|Philosopher Georg Hegel quotes “We learn from history that we do not learn from history”. It seems largely true in social science, but fortunately it is largely untrue when it comes to engineering. We learn from the history.|
The current MBR technology with immersed (or submerged) membranes is an outcome of numerous trial-and-errors that had undergone during the last two decades. Many misunderstandings, under- and overestimations, and misguidance have been corrected. Following are some of the most prominent ones.
- As membranes were considered compatible with non-biological debris, the necessities of fine screens to remove debris were often underestimated in early days. The clogging/ragging of membranes by fibrous materials, especially for hollow fiber modules, is detrimental for the entire MBR process. The debris stuck in hollow fiber bundles can only be hand picked while mechanical surface scouring after taking all membrane panels from the frame is often an only method in flat sheet membranes. Some relevant pictures are provided here. This issue has been largely solved when mechanical screens with 2-3 mm pore size or less was introduced. However, this problem is still commonly experienced due to the improper screens or glitches in installation (Stefanski, 2011).
- Focusing on reducing plant footprint, aeration basins were often designed at too high MLSS such as 20 g/L or even 30 g/L. The high MLSS not only can hamper membrane scouring by slowing down upflow, but also can increase biopolymer concentrations by hampering oxygen transfer. In addition, the slow mass transfer in and out of the membrane bundle can cause hollow fiber clogging. As a consequence, excessive membrane fouling was commonly experienced in the plant designed for high MLSS. The design MLSS has decreased significantly since late 1990’s. Now the optimum MLSS in aeration basin is considered 8-12 g/L while some MBR are designed at even lower MLSS at 6 g/L.
- MBR was thought to be compatible with high F/M ratio. As membrane rejects solids 100%, solids settling in clarifier became no longer a concern in MBR. As a result, the F/M ratio, which was controlled low in conventional activate sludge (CAS) for a good biosolids settling, was not considered a significant factor in MBR. This misperception was combined with the desire of saving footprint, which resulted in overly compact aeration basins. The resulting high F/M ratio not only caused low oxygen transfer efficiency (OTE), but also increased membrane fouling rates by increasing biopolymer concentrations. Nowadays F/M ratio of MBR is considered 1/3 to 1/2 of the CAS as discussed here.
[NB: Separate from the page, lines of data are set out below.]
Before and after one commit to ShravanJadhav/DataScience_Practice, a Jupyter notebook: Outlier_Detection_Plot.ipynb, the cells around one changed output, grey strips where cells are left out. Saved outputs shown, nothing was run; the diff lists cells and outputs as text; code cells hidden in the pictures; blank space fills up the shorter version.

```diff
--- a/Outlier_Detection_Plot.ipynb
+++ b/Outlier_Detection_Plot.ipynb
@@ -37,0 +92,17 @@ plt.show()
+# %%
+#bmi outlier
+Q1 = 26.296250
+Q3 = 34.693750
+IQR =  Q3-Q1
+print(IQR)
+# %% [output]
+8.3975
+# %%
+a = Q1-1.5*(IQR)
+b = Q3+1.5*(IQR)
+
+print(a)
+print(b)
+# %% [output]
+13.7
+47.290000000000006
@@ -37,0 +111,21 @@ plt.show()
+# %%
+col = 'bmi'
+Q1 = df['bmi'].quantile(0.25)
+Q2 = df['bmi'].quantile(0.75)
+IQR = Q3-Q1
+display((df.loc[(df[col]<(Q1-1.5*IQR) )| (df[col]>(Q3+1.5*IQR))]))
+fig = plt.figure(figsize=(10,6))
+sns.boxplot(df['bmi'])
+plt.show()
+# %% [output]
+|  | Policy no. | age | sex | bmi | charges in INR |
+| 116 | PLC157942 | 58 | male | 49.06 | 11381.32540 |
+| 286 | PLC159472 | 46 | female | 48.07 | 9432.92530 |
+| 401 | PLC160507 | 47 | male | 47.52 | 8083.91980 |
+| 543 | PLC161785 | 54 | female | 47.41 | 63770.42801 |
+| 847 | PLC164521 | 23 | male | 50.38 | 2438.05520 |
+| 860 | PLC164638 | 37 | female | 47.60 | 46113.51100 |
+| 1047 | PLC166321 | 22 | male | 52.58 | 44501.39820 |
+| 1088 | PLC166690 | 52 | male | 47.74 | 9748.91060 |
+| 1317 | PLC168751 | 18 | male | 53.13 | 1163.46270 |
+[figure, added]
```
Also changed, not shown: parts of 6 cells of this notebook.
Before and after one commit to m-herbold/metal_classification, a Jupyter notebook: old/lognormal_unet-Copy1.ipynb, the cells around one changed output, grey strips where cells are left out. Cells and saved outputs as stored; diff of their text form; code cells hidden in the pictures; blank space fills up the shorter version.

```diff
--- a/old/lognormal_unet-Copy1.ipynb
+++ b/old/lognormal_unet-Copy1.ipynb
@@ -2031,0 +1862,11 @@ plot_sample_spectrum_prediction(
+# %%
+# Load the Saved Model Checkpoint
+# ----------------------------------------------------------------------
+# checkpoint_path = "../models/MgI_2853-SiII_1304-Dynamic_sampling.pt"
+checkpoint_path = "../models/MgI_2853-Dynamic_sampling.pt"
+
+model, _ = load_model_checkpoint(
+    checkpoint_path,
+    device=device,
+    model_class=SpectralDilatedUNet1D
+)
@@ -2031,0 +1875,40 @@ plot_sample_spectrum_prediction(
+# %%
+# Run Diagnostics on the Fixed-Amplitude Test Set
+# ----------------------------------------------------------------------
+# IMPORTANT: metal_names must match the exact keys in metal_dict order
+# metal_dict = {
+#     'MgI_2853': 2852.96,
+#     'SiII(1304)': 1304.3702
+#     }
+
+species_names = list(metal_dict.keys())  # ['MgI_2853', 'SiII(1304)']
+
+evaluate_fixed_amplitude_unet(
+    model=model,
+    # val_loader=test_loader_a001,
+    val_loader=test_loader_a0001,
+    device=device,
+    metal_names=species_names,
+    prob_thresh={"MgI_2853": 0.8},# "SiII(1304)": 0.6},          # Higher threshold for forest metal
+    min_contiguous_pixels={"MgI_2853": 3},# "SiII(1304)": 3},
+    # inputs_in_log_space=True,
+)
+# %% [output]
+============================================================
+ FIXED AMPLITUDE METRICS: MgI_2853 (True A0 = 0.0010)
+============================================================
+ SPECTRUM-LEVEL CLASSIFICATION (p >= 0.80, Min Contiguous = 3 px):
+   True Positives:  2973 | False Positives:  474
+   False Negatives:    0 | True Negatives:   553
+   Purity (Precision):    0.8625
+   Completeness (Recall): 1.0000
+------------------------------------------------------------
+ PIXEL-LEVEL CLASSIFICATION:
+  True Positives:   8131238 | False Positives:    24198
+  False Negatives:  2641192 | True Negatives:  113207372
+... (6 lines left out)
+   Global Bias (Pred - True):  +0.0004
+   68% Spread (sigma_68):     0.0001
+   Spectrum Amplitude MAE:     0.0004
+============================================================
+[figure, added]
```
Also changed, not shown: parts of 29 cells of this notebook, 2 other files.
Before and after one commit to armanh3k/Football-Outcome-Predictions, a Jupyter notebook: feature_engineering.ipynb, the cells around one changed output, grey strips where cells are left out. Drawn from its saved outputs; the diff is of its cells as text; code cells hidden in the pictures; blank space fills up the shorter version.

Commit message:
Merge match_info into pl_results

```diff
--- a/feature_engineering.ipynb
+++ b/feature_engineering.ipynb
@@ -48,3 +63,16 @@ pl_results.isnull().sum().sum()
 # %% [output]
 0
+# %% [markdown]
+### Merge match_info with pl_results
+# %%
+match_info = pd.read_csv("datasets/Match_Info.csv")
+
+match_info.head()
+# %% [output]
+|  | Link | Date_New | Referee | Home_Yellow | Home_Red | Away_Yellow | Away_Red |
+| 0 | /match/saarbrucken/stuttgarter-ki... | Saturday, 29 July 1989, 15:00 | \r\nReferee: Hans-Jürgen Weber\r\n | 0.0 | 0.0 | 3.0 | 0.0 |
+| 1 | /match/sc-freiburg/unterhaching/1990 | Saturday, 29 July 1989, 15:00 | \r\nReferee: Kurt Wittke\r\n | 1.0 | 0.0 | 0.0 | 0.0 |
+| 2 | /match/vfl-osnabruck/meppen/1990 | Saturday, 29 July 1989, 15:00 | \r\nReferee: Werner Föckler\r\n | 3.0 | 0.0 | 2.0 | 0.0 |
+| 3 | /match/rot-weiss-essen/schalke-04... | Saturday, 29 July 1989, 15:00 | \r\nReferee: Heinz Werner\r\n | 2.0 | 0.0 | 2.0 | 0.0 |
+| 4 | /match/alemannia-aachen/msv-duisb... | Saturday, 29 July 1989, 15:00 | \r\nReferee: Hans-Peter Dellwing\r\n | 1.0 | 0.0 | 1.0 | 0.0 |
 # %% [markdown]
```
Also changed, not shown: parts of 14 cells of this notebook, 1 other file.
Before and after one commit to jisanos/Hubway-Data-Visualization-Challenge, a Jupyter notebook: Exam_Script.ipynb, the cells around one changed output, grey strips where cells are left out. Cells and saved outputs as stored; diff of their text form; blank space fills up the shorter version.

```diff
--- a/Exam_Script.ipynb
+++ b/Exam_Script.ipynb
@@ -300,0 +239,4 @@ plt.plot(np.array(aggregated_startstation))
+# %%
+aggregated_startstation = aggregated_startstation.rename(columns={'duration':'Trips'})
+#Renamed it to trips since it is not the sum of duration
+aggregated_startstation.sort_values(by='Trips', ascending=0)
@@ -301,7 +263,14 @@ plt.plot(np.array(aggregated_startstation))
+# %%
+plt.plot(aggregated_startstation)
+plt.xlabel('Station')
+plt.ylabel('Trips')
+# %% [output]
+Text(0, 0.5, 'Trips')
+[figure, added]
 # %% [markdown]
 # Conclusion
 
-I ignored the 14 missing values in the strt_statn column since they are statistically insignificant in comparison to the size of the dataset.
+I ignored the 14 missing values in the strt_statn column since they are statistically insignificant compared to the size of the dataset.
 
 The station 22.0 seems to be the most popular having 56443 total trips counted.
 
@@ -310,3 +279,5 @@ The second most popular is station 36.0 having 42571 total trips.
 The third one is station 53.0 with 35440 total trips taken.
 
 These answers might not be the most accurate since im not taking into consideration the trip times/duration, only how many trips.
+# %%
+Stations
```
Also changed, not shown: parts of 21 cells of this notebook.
- MBR was considered tolerable to organic loading shock. In CAS, organic loading rate must be maintained stably as much as possible to obtain good sludge settling. But it was thought to be an obsolete concept for MBR since no clarifier exists. As a result, it was thought reducing or eliminating holding (or equalization) tank was plausible. It is somewhat arguable, but widely varying F/M expedites membrane fouling in many situations. If DO is not maintained high enough during the high organic loading, membrane fouling becomes even more significant.
- Biosolids production (or sludge yield) of MBR had often been claimed much lower than that in conventional activated sludge (CAS) process. This claim was perhaps based on some lab- or pilot-scale experiment performed in the dawn of MBR technology in early 1990’s or earlier, where unrealistically high SRT such as 50-100days was employed. In addition, the commercially motivated desire to highlight the advantage of MBR technology perhaps propelled this half truth. However, field engineers soon realized there was little difference in apparent biosolids production from MBR and CAS by early 2000’s. Although MBR produces slightly less biosolids due to its longer SRT (12-30days for MBR vs 5-10days for CAS), it does not lose biosolids through the effluent. As a result, the apparent excess biosolids productions are not much different and often not distinguishable. Fig. 1 shows the simulation data based on ASM#1 assuming varying degrees of suspended solids loss from CAS, where apparent Yobs are about same in the common SRT ranges of CAS and MBR.
Fig. 1. Comparison of observed sludge yield in CAS and MBR (unpublished data, Yoon 2003)
© Seong Hoon Yoon